◆ **Task prompt**: Each record below needs to be retyped exactly.

◆ **Data listing**:
━━━━━━━━━━━━━━━━━━━━

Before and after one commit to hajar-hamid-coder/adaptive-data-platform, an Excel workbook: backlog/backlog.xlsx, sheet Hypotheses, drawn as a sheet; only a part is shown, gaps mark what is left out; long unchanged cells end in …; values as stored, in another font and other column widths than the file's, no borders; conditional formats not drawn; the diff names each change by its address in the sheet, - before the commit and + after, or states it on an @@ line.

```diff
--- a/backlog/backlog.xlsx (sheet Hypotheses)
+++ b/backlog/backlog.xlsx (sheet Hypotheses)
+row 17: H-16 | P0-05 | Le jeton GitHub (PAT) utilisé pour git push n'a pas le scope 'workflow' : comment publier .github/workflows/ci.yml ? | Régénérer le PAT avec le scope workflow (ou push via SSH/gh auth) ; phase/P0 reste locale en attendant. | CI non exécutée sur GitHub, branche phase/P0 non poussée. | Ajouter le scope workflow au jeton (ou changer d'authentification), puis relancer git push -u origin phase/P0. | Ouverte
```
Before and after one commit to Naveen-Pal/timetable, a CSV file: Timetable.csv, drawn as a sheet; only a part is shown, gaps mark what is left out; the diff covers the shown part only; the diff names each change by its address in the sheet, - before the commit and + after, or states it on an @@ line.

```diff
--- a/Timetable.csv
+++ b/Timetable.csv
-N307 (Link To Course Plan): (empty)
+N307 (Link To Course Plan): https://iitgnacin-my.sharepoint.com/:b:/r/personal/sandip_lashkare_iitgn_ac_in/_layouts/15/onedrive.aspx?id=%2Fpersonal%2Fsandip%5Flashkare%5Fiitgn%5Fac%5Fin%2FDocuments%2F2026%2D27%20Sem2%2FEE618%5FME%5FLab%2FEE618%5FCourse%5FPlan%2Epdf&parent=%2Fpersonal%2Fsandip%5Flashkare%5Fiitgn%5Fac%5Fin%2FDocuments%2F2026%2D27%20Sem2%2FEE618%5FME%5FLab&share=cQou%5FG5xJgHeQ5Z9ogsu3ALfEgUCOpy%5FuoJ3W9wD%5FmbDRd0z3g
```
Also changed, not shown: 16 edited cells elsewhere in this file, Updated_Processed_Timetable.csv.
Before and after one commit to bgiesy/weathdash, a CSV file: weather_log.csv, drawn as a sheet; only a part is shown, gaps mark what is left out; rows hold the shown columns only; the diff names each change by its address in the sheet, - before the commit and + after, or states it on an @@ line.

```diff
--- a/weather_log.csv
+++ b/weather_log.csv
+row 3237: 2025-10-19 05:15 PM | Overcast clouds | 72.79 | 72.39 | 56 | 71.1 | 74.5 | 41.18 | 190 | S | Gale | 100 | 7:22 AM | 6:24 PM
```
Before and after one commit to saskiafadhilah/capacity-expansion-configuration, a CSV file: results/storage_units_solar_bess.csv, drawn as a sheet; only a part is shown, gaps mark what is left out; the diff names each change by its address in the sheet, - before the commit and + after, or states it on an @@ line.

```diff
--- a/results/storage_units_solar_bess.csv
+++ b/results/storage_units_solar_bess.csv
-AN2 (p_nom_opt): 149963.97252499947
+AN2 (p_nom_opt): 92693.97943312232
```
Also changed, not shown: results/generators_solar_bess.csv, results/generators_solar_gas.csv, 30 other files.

━━━━━━━━━━━━━━━━━━━━

◆ **Finished exercise**:
Before and after one commit to hajar-hamid-coder/adaptive-data-platform, an Excel workbook: backlog/backlog.xlsx, sheet Hypotheses, drawn as a sheet; only a part is shown, gaps mark what is left out; long unchanged cells end in …; values as stored, in another font and other column widths than the file's, no borders; conditional formats not drawn; the diff names each change by its address in the sheet, - before the commit and + after, or states it on an @@ line.

```diff
--- a/backlog/backlog.xlsx (sheet Hypotheses)
+++ b/backlog/backlog.xlsx (sheet Hypotheses)
+row 17: H-16 | P0-05 | Le jeton GitHub (PAT) utilisé pour git push n'a pas le scope 'workflow' : comment publier .github/workflows/ci.yml ? | Régénérer le PAT avec le scope workflow (ou push via SSH/gh auth) ; phase/P0 reste locale en attendant. | CI non exécutée sur GitHub, branche phase/P0 non poussée. | Ajouter le scope workflow au jeton (ou changer d'authentification), puis relancer git push -u origin phase/P0. | Ouverte
```
Before and after one commit to Naveen-Pal/timetable, a CSV file: Timetable.csv, drawn as a sheet; only a part is shown, gaps mark what is left out; the diff covers the shown part only; the diff names each change by its address in the sheet, - before the commit and + after, or states it on an @@ line.

```diff
--- a/Timetable.csv
+++ b/Timetable.csv
-N307 (Link To Course Plan): (empty)
+N307 (Link To Course Plan): https://iitgnacin-my.sharepoint.com/:b:/r/personal/sandip_lashkare_iitgn_ac_in/_layouts/15/onedrive.aspx?id=%2Fpersonal%2Fsandip%5Flashkare%5Fiitgn%5Fac%5Fin%2FDocuments%2F2026%2D27%20Sem2%2FEE618%5FME%5FLab%2FEE618%5FCourse%5FPlan%2Epdf&parent=%2Fpersonal%2Fsandip%5Flashkare%5Fiitgn%5Fac%5Fin%2FDocuments%2F2026%2D27%20Sem2%2FEE618%5FME%5FLab&share=cQou%5FG5xJgHeQ5Z9ogsu3ALfEgUCOpy%5FuoJ3W9wD%5FmbDRd0z3g
```
Also changed, not shown: 16 edited cells elsewhere in this file, Updated_Processed_Timetable.csv.
Before and after one commit to bgiesy/weathdash, a CSV file: weather_log.csv, drawn as a sheet; only a part is shown, gaps mark what is left out; rows hold the shown columns only; the diff names each change by its address in the sheet, - before the commit and + after, or states it on an @@ line.

```diff
--- a/weather_log.csv
+++ b/weather_log.csv
+row 3237: 2025-10-19 05:15 PM | Overcast clouds | 72.79 | 72.39 | 56 | 71.1 | 74.5 | 41.18 | 190 | S | Gale | 100 | 7:22 AM | 6:24 PM
```
Before and after one commit to saskiafadhilah/capacity-expansion-configuration, a CSV file: results/storage_units_solar_bess.csv, drawn as a sheet; only a part is shown, gaps mark what is left out; the diff names each change by its address in the sheet, - before the commit and + after, or states it on an @@ line.

```diff
--- a/results/storage_units_solar_bess.csv
+++ b/results/storage_units_solar_bess.csv
-AN2 (p_nom_opt): 149963.97252499947
+AN2 (p_nom_opt): 92693.97943312232
```
Also changed, not shown: results/generators_solar_bess.csv, results/generators_solar_gas.csv, 30 other files.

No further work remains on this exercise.